First, it's important to understand that bipolar is not something that will ever go away completely once you have it. A simple infection may be cured with an antibiotic. Even some cancers can be cured if caught in the early stages. But there is no cure for bipolar disorder, and there is, as yet, no evidence that there will be a cure.

At the same time, bipolar disorder isn't a death sentence. You can live a very good, productive, generally happy life if you get adequate treatment and take care of your mental health needs. The following are some of the treatments that might help.

Conventional Bipolar Disorder Treatments

Conventional Western medicine relies on medications and therapy to treat bipolar disorder. This has worked very well for many people, as long as they follow their treatment plan. And in fact, there is much evidence to support these types of treatments.

Treating Bipolar Disorder With Medications

Medications are the first line treatment for bipolar disorder. Medications can help regulate moods and lift bipolar depression. They can also relieve other symptoms that come with the territory.

Mood Stabilizers

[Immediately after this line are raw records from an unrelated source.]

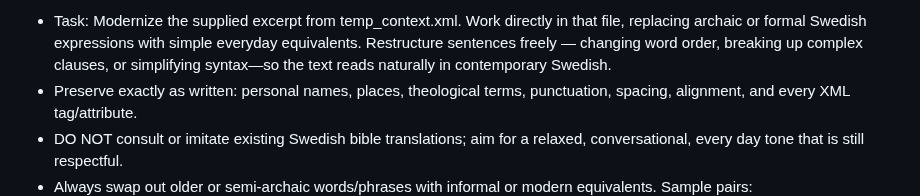
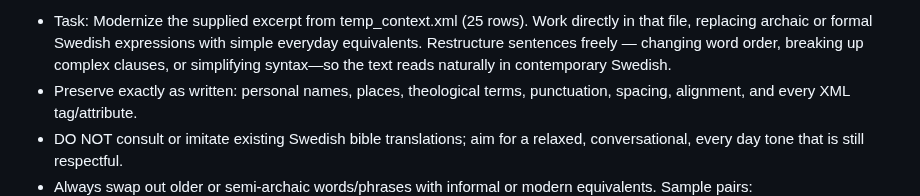
Before and after one commit to 1jss/Fri-Svensk-Bibel, a Markdown page: PROMPT.md, the part around the change. GitHub-like rendering.

```diff
--- a/PROMPT.md
+++ b/PROMPT.md
@@ -1,4 +1,4 @@
-- Task: Modernize the supplied excerpt from temp_context.xml. Work directly in that file, replacing archaic or formal Swedish expressions with simple everyday equivalents. Restructure sentences freely — changing word order, breaking up complex clauses, or simplifying syntax—so the text reads naturally in contemporary Swedish.
+- Task: Modernize the supplied excerpt from temp_context.xml (25 rows). Work directly in that file, replacing archaic or formal Swedish expressions with simple everyday equivalents. Restructure sentences freely — changing word order, breaking up complex clauses, or simplifying syntax—so the text reads naturally in contemporary Swedish.
 - Preserve exactly as written: personal names, places, theological terms, punctuation, spacing, alignment, and every XML tag/attribute.
 - DO NOT consult or imitate existing Swedish bible translations; aim for a relaxed, conversational, every day tone that is still respectful.
 - Always swap out older or semi-archaic words/phrases with informal or modern equivalents. Sample pairs:
```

Mood stabilizers do just what it sounds like they do. They regulate the mood so that it stays at a steadier state rather than veering off into mania or depression. One of the first mood stabilizer medications to be used successfully for bipolar disorder was lithium carbonate. Lithium has been shown effective in many studies. In one review of the scientific literature on lithium, researchers found that lithium did prove effective in preventing relapses. This was especially true of manic relapses, but also true of depressive relapses to a lesser degree. However, lithium is used less often now than it was in previous decades.

More recently, doctors have turned to other pharmaceutical drugs for mood stabilization. Many of these medications were designed as anticonvulsant medications for people with epilepsy and other seizure disorders. Scientists discovered that they worked as mood stabilizers, and now these meds are often used instead of lithium. Here are a few in this category:

  • Depakene
  • Depakote
  • Tegretol
  • Equetro
  • Lamictal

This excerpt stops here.